## EXERCISE GOAL
With the pictures excluded, retype the records that follow exactly.

Start of SUPPLIED MATERIAL

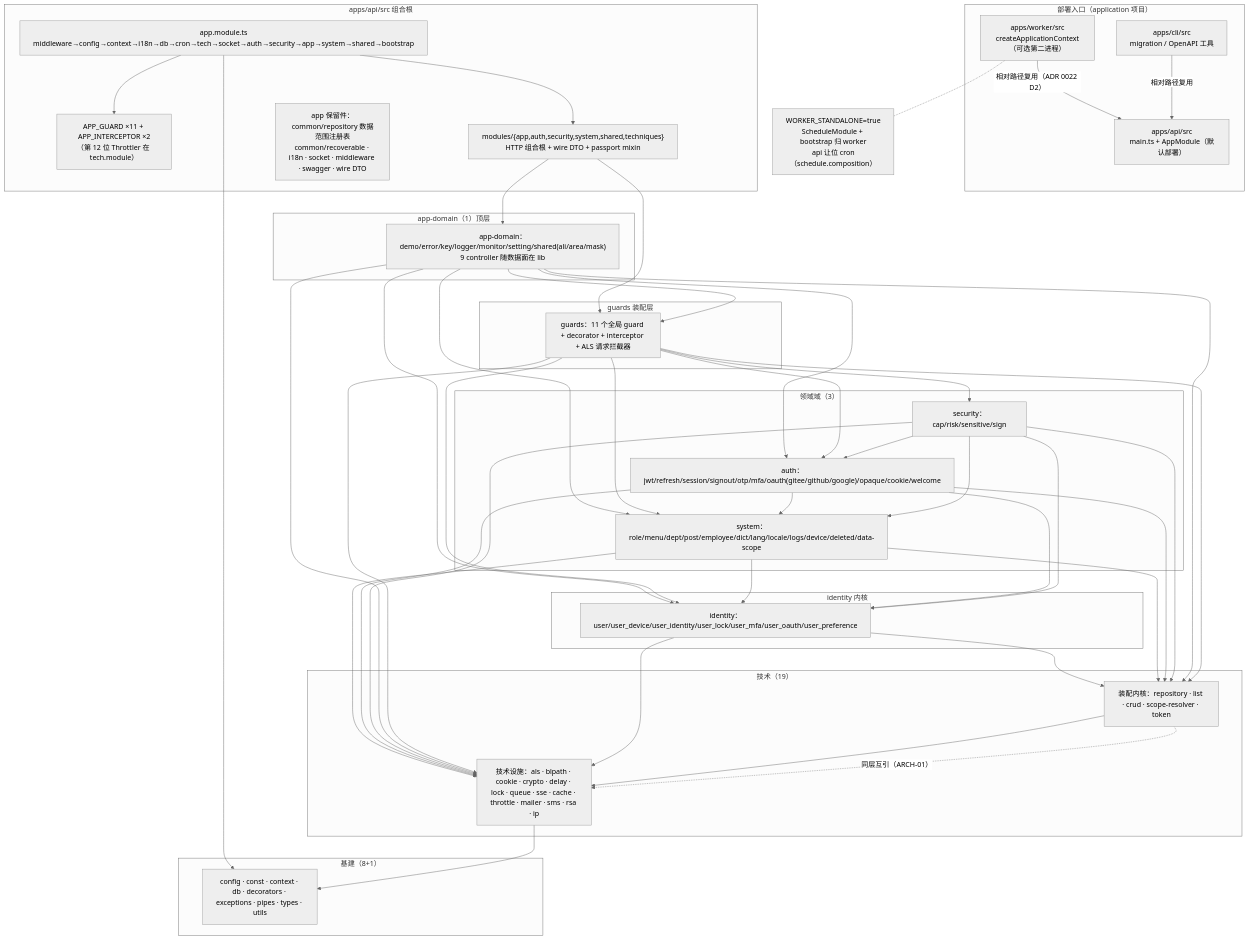
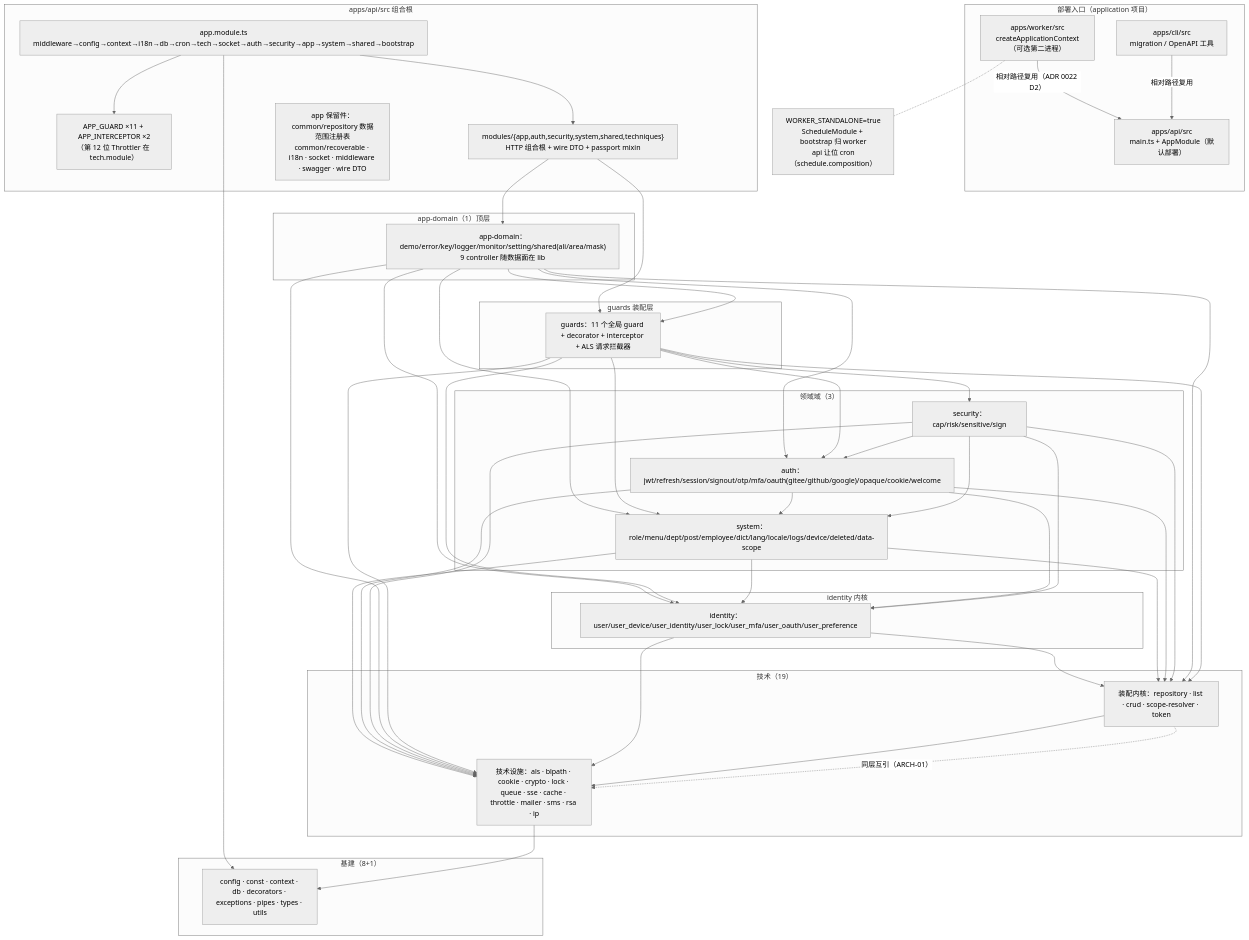
The diagram in apps/docs/src/zh-CN/content/review/backend/architecture.md (walnut-admin/walnut-admin), drawn with Mermaid (neutral theme) before and after one commit. The commit also changed other lines of this file and 22 other files, not shown here.

````diff
--- a/apps/docs/src/zh-CN/content/review/backend/architecture.md
+++ b/apps/docs/src/zh-CN/content/review/backend/architecture.md
@@ -44,63 +44,63 @@
 ```mermaid
 flowchart TB
   subgraph ENTRY[部署入口（application 项目）]
     API["apps/api/src<br/>main.ts + AppModule（默认部署）"]
     WORKER["apps/worker/src<br/>createApplicationContext（可选第二进程）"]
     CLI["apps/cli/src<br/>migration / OpenAPI 工具"]
   end
 
   WORKER -- "相对路径复用（ADR 0022 D2）" --> API
   CLI -- "相对路径复用" --> API
   WORKER -.- WS["WORKER_STANDALONE=true<br/>ScheduleModule + bootstrap 归 worker<br/>api 让位 cron（schedule.composition）"]
 
   subgraph APP[apps/api/src 组合根]
     AM["app.module.ts<br/>middleware→config→context→i18n→db→cron→tech→socket→auth→security→app→system→shared→bootstrap"]
     GUARDS["APP_GUARD ×11 + APP_INTERCEPTOR ×2<br/>（第 12 位 Throttler 在 tech.module）"]
     HTTPROOT["modules/{app,auth,security,system,shared,techniques}<br/>HTTP 组合根 + wire DTO + passport mixin"]
     APPKEEP["app 保留件：common/repository 数据范围注册表<br/>common/recoverable · i18n · socket · middleware · swagger · wire DTO"]
   end
 
   AM --> HTTPROOT
   AM --> GUARDS
 
   subgraph L6[app-domain（1）顶层]
     AD["app-domain：demo/error/key/logger/monitor/setting/shared(ali/area/mask)<br/>9 controller 随数据面在 lib"]
   end
   subgraph L5[guards 装配层]
     GD["guards：11 个全局 guard + decorator + interceptor + ALS 请求拦截器"]
   end
   subgraph L4[领域域（3）]
     SY["system：role/menu/dept/post/employee/dict/lang/locale/logs/device/deleted/data-scope"]
     AU["auth：jwt/refresh/session/signout/otp/mfa/oauth(gitee/github/google)/opaque/cookie/welcome"]
     SE["security：cap/risk/sensitive/sign"]
   end
   subgraph L3[identity 内核]
     ID["identity：user/user_device/user_identity/user_lock/user_mfa/user_oauth/user_preference"]
   end
   subgraph L2[技术（19）]
     T2["装配内核：repository · list · crud · scope-resolver · token"]
-    T1["技术设施：als · blpath · cookie · crypto · delay · lock · queue · sse · cache · throttle · mailer · sms · rsa · ip"]
+    T1["技术设施：als · blpath · cookie · crypto · lock · queue · sse · cache · throttle · mailer · sms · rsa · ip"]
   end
   subgraph L1[基建（8+1）]
     B["config · const · context · db · decorators · exceptions · pipes · types · utils"]
   end
 
   HTTPROOT --> AD
   HTTPROOT --> GD
   AM --> B
   AD --> GD
   AD --> SY & AU & ID
   GD --> SE & SY & ID & AU
   SY --> ID
   AU --> ID
   AU --> SY
   SE --> AU
   SE --> SY
   SE --> ID
   ID --> T2
   SY & AU & SE & AD & GD --> T2
   SY & AU & SE & AD & GD & ID --> T1
   T2 --> T1
   T1 --> B
   T2 -. "同层互引（ARCH-01）" .-> T1
 ```
````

End of SUPPLIED MATERIAL

## COMPLETED EXERCISE
The diagram in apps/docs/src/zh-CN/content/review/backend/architecture.md (walnut-admin/walnut-admin), drawn with Mermaid (neutral theme) before and after one commit. The commit also changed other lines of this file and 22 other files, not shown here.

````diff
--- a/apps/docs/src/zh-CN/content/review/backend/architecture.md
+++ b/apps/docs/src/zh-CN/content/review/backend/architecture.md
@@ -44,63 +44,63 @@
 ```mermaid
 flowchart TB
   subgraph ENTRY[部署入口（application 项目）]
     API["apps/api/src<br/>main.ts + AppModule（默认部署）"]
     WORKER["apps/worker/src<br/>createApplicationContext（可选第二进程）"]
     CLI["apps/cli/src<br/>migration / OpenAPI 工具"]
   end
 
   WORKER -- "相对路径复用（ADR 0022 D2）" --> API
   CLI -- "相对路径复用" --> API
   WORKER -.- WS["WORKER_STANDALONE=true<br/>ScheduleModule + bootstrap 归 worker<br/>api 让位 cron（schedule.composition）"]
 
   subgraph APP[apps/api/src 组合根]
     AM["app.module.ts<br/>middleware→config→context→i18n→db→cron→tech→socket→auth→security→app→system→shared→bootstrap"]
     GUARDS["APP_GUARD ×11 + APP_INTERCEPTOR ×2<br/>（第 12 位 Throttler 在 tech.module）"]
     HTTPROOT["modules/{app,auth,security,system,shared,techniques}<br/>HTTP 组合根 + wire DTO + passport mixin"]
     APPKEEP["app 保留件：common/repository 数据范围注册表<br/>common/recoverable · i18n · socket · middleware · swagger · wire DTO"]
   end
 
   AM --> HTTPROOT
   AM --> GUARDS
 
   subgraph L6[app-domain（1）顶层]
     AD["app-domain：demo/error/key/logger/monitor/setting/shared(ali/area/mask)<br/>9 controller 随数据面在 lib"]
   end
   subgraph L5[guards 装配层]
     GD["guards：11 个全局 guard + decorator + interceptor + ALS 请求拦截器"]
   end
   subgraph L4[领域域（3）]
     SY["system：role/menu/dept/post/employee/dict/lang/locale/logs/device/deleted/data-scope"]
     AU["auth：jwt/refresh/session/signout/otp/mfa/oauth(gitee/github/google)/opaque/cookie/welcome"]
     SE["security：cap/risk/sensitive/sign"]
   end
   subgraph L3[identity 内核]
     ID["identity：user/user_device/user_identity/user_lock/user_mfa/user_oauth/user_preference"]
   end
   subgraph L2[技术（19）]
     T2["装配内核：repository · list · crud · scope-resolver · token"]
-    T1["技术设施：als · blpath · cookie · crypto · delay · lock · queue · sse · cache · throttle · mailer · sms · rsa · ip"]
+    T1["技术设施：als · blpath · cookie · crypto · lock · queue · sse · cache · throttle · mailer · sms · rsa · ip"]
   end
   subgraph L1[基建（8+1）]
     B["config · const · context · db · decorators · exceptions · pipes · types · utils"]
   end
 
   HTTPROOT --> AD
   HTTPROOT --> GD
   AM --> B
   AD --> GD
   AD --> SY & AU & ID
   GD --> SE & SY & ID & AU
   SY --> ID
   AU --> ID
   AU --> SY
   SE --> AU
   SE --> SY
   SE --> ID
   ID --> T2
   SY & AU & SE & AD & GD --> T2
   SY & AU & SE & AD & GD & ID --> T1
   T2 --> T1
   T1 --> B
   T2 -. "同层互引（ARCH-01）" .-> T1
 ```
````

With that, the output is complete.